■ **Material for this exercise**:

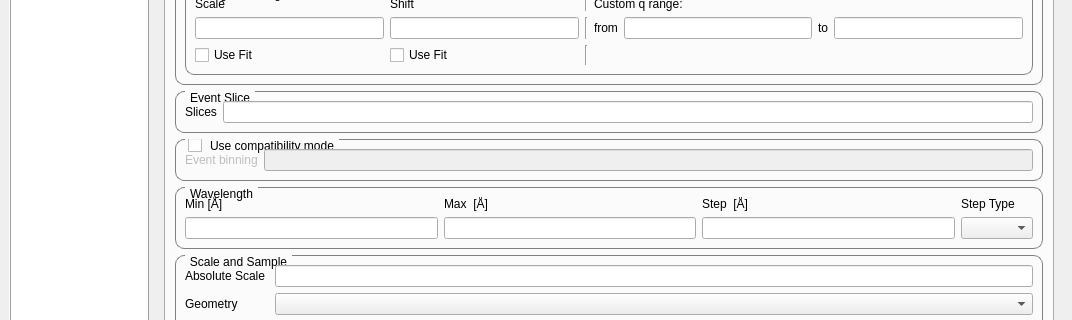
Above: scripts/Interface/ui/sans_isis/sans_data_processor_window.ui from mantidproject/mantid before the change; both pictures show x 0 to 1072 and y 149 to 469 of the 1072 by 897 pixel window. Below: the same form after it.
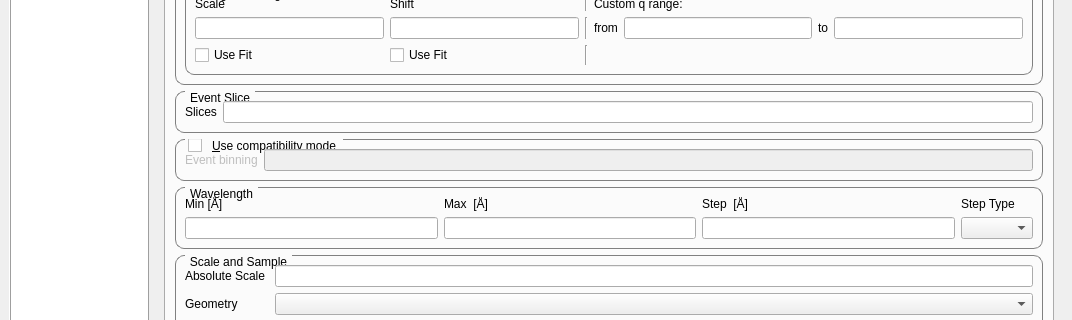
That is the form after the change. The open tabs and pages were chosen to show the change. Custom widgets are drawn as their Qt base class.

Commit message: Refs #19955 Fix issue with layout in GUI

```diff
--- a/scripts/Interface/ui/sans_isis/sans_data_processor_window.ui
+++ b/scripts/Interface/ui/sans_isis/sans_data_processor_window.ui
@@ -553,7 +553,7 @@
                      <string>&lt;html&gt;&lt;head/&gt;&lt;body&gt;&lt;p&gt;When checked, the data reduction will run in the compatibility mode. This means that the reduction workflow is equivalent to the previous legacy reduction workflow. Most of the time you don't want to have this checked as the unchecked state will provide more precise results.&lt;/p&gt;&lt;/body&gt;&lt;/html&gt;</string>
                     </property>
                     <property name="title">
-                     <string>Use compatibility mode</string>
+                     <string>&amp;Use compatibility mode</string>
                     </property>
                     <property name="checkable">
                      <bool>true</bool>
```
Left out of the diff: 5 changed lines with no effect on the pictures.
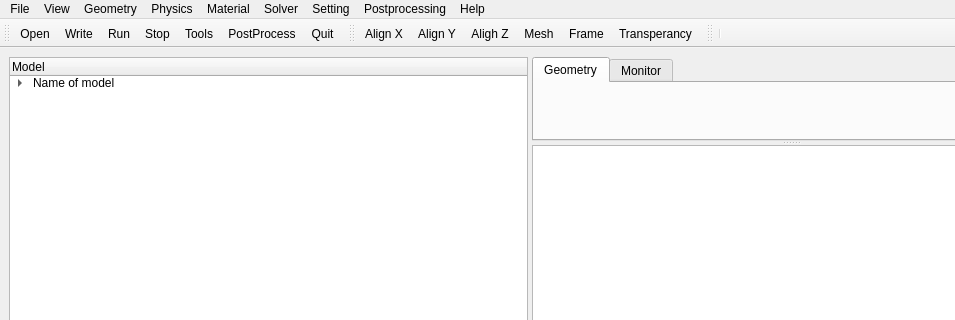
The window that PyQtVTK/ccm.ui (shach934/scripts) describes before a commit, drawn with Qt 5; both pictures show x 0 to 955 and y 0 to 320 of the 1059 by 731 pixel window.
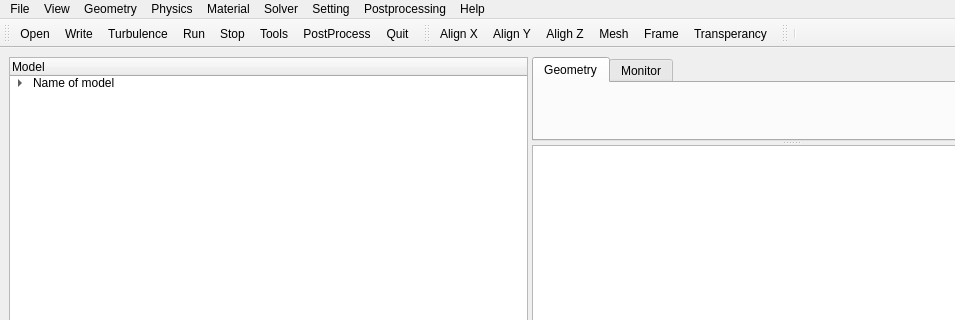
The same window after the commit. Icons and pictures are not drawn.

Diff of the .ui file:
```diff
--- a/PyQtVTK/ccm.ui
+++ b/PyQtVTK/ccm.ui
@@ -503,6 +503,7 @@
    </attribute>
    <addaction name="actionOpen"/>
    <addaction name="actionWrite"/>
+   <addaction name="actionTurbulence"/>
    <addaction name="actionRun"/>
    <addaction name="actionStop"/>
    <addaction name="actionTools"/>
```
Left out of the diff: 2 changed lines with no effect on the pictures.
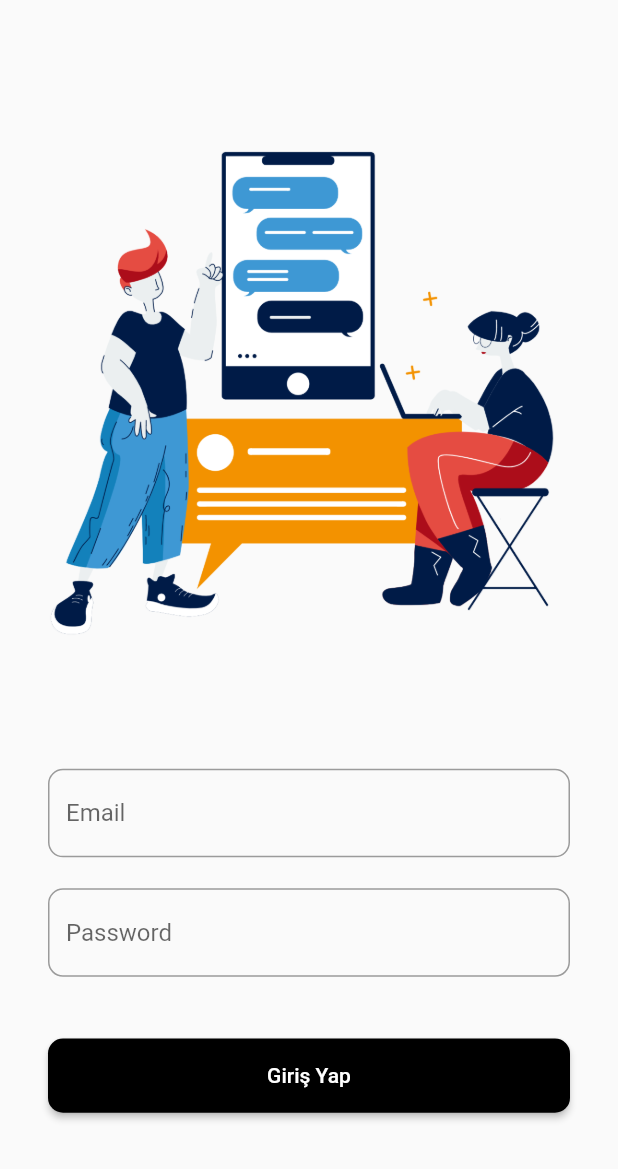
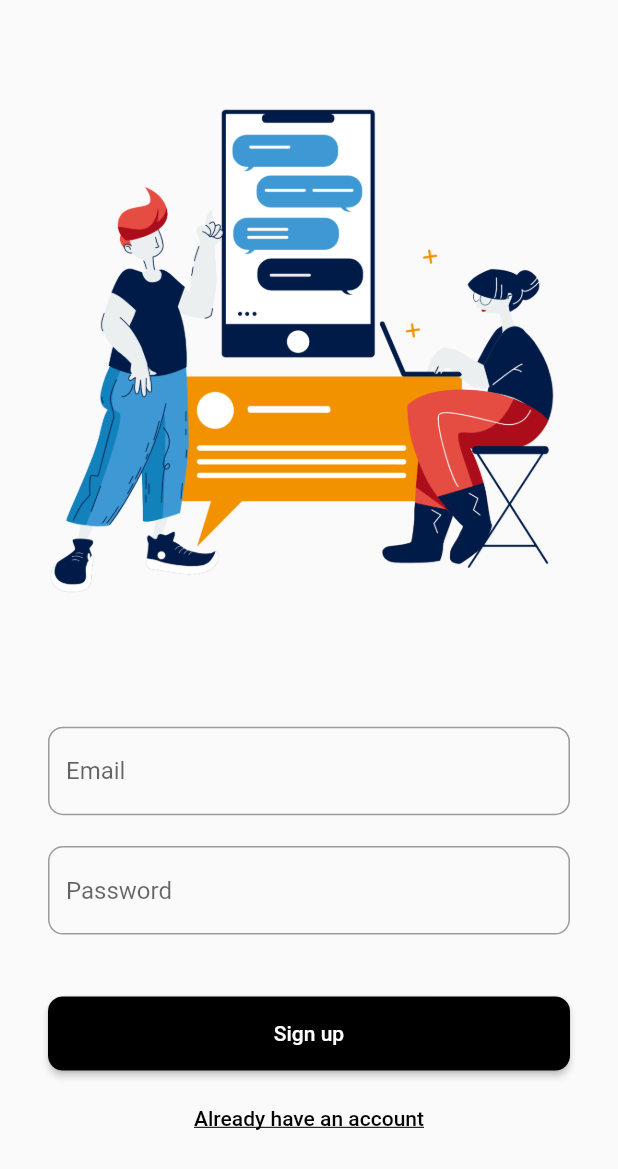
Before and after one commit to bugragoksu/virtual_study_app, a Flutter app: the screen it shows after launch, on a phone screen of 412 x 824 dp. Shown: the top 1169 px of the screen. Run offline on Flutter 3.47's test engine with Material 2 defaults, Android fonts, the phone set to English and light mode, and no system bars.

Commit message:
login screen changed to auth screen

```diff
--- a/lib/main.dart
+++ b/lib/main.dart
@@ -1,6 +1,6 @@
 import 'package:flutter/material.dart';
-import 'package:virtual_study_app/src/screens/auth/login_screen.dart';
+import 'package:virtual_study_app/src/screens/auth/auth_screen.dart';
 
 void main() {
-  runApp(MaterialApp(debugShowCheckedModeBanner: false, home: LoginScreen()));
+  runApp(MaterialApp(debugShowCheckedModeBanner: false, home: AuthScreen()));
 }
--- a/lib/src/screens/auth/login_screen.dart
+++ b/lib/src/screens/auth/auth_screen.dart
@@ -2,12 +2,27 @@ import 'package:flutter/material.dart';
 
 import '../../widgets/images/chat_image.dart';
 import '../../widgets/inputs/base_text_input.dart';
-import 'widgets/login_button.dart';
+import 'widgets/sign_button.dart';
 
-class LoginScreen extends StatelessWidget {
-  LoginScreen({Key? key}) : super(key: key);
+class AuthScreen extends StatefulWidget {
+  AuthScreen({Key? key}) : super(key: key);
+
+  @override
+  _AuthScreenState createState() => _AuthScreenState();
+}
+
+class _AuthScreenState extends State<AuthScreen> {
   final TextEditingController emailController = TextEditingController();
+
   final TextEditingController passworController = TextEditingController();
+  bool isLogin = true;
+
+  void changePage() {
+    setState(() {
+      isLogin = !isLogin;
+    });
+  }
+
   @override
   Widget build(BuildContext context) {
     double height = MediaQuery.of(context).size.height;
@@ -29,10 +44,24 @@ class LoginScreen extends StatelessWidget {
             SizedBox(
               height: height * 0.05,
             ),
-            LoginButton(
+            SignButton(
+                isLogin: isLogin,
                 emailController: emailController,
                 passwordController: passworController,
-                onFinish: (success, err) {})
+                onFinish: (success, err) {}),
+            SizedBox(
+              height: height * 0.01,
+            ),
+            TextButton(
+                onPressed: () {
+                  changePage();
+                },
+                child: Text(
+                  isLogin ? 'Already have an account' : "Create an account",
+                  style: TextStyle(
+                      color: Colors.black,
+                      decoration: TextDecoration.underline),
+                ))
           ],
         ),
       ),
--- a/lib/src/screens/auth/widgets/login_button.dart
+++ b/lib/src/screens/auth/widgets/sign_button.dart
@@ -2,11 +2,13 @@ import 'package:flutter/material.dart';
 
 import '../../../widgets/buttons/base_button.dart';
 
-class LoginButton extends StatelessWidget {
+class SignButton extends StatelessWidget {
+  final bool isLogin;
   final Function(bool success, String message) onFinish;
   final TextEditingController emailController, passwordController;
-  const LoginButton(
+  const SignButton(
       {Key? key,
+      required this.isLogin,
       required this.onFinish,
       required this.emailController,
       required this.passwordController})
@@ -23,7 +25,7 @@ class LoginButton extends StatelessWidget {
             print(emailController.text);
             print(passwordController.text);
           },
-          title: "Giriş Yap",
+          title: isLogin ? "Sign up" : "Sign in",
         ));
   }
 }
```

■ **Goal of the exercise**: Every record above should reappear exactly, with the pictures gone.

■ **Response**:
Above: scripts/Interface/ui/sans_isis/sans_data_processor_window.ui from mantidproject/mantid before the change; both pictures show x 0 to 1072 and y 149 to 469 of the 1072 by 897 pixel window. Below: the same form after it.
That is the form after the change. The open tabs and pages were chosen to show the change. Custom widgets are drawn as their Qt base class.

Commit message: Refs #19955 Fix issue with layout in GUI

```diff
--- a/scripts/Interface/ui/sans_isis/sans_data_processor_window.ui
+++ b/scripts/Interface/ui/sans_isis/sans_data_processor_window.ui
@@ -553,7 +553,7 @@
                      <string>&lt;html&gt;&lt;head/&gt;&lt;body&gt;&lt;p&gt;When checked, the data reduction will run in the compatibility mode. This means that the reduction workflow is equivalent to the previous legacy reduction workflow. Most of the time you don't want to have this checked as the unchecked state will provide more precise results.&lt;/p&gt;&lt;/body&gt;&lt;/html&gt;</string>
                     </property>
                     <property name="title">
-                     <string>Use compatibility mode</string>
+                     <string>&amp;Use compatibility mode</string>
                     </property>
                     <property name="checkable">
                      <bool>true</bool>
```
Left out of the diff: 5 changed lines with no effect on the pictures.
The window that PyQtVTK/ccm.ui (shach934/scripts) describes before a commit, drawn with Qt 5; both pictures show x 0 to 955 and y 0 to 320 of the 1059 by 731 pixel window.
The same window after the commit. Icons and pictures are not drawn.

Diff of the .ui file:
```diff
--- a/PyQtVTK/ccm.ui
+++ b/PyQtVTK/ccm.ui
@@ -503,6 +503,7 @@
    </attribute>
    <addaction name="actionOpen"/>
    <addaction name="actionWrite"/>
+   <addaction name="actionTurbulence"/>
    <addaction name="actionRun"/>
    <addaction name="actionStop"/>
    <addaction name="actionTools"/>
```
Left out of the diff: 2 changed lines with no effect on the pictures.
Before and after one commit to bugragoksu/virtual_study_app, a Flutter app: the screen it shows after launch, on a phone screen of 412 x 824 dp. Shown: the top 1169 px of the screen. Run offline on Flutter 3.47's test engine with Material 2 defaults, Android fonts, the phone set to English and light mode, and no system bars.

Commit message:
login screen changed to auth screen

```diff
--- a/lib/main.dart
+++ b/lib/main.dart
@@ -1,6 +1,6 @@
 import 'package:flutter/material.dart';
-import 'package:virtual_study_app/src/screens/auth/login_screen.dart';
+import 'package:virtual_study_app/src/screens/auth/auth_screen.dart';
 
 void main() {
-  runApp(MaterialApp(debugShowCheckedModeBanner: false, home: LoginScreen()));
+  runApp(MaterialApp(debugShowCheckedModeBanner: false, home: AuthScreen()));
 }
--- a/lib/src/screens/auth/login_screen.dart
+++ b/lib/src/screens/auth/auth_screen.dart
@@ -2,12 +2,27 @@ import 'package:flutter/material.dart';
 
 import '../../widgets/images/chat_image.dart';
 import '../../widgets/inputs/base_text_input.dart';
-import 'widgets/login_button.dart';
+import 'widgets/sign_button.dart';
 
-class LoginScreen extends StatelessWidget {
-  LoginScreen({Key? key}) : super(key: key);
+class AuthScreen extends StatefulWidget {
+  AuthScreen({Key? key}) : super(key: key);
+
+  @override
+  _AuthScreenState createState() => _AuthScreenState();
+}
+
+class _AuthScreenState extends State<AuthScreen> {
   final TextEditingController emailController = TextEditingController();
+
   final TextEditingController passworController = TextEditingController();
+  bool isLogin = true;
+
+  void changePage() {
+    setState(() {
+      isLogin = !isLogin;
+    });
+  }
+
   @override
   Widget build(BuildContext context) {
     double height = MediaQuery.of(context).size.height;
@@ -29,10 +44,24 @@ class LoginScreen extends StatelessWidget {
             SizedBox(
               height: height * 0.05,
             ),
-            LoginButton(
+            SignButton(
+                isLogin: isLogin,
                 emailController: emailController,
                 passwordController: passworController,
-                onFinish: (success, err) {})
+                onFinish: (success, err) {}),
+            SizedBox(
+              height: height * 0.01,
+            ),
+            TextButton(
+                onPressed: () {
+                  changePage();
+                },
+                child: Text(
+                  isLogin ? 'Already have an account' : "Create an account",
+                  style: TextStyle(
+                      color: Colors.black,
+                      decoration: TextDecoration.underline),
+                ))
           ],
         ),
       ),
--- a/lib/src/screens/auth/widgets/login_button.dart
+++ b/lib/src/screens/auth/widgets/sign_button.dart
@@ -2,11 +2,13 @@ import 'package:flutter/material.dart';
 
 import '../../../widgets/buttons/base_button.dart';
 
-class LoginButton extends StatelessWidget {
+class SignButton extends StatelessWidget {
+  final bool isLogin;
   final Function(bool success, String message) onFinish;
   final TextEditingController emailController, passwordController;
-  const LoginButton(
+  const SignButton(
       {Key? key,
+      required this.isLogin,
       required this.onFinish,
       required this.emailController,
       required this.passwordController})
@@ -23,7 +25,7 @@ class LoginButton extends StatelessWidget {
             print(emailController.text);
             print(passwordController.text);
           },
-          title: "Giriş Yap",
+          title: isLogin ? "Sign up" : "Sign in",
         ));
   }
 }
```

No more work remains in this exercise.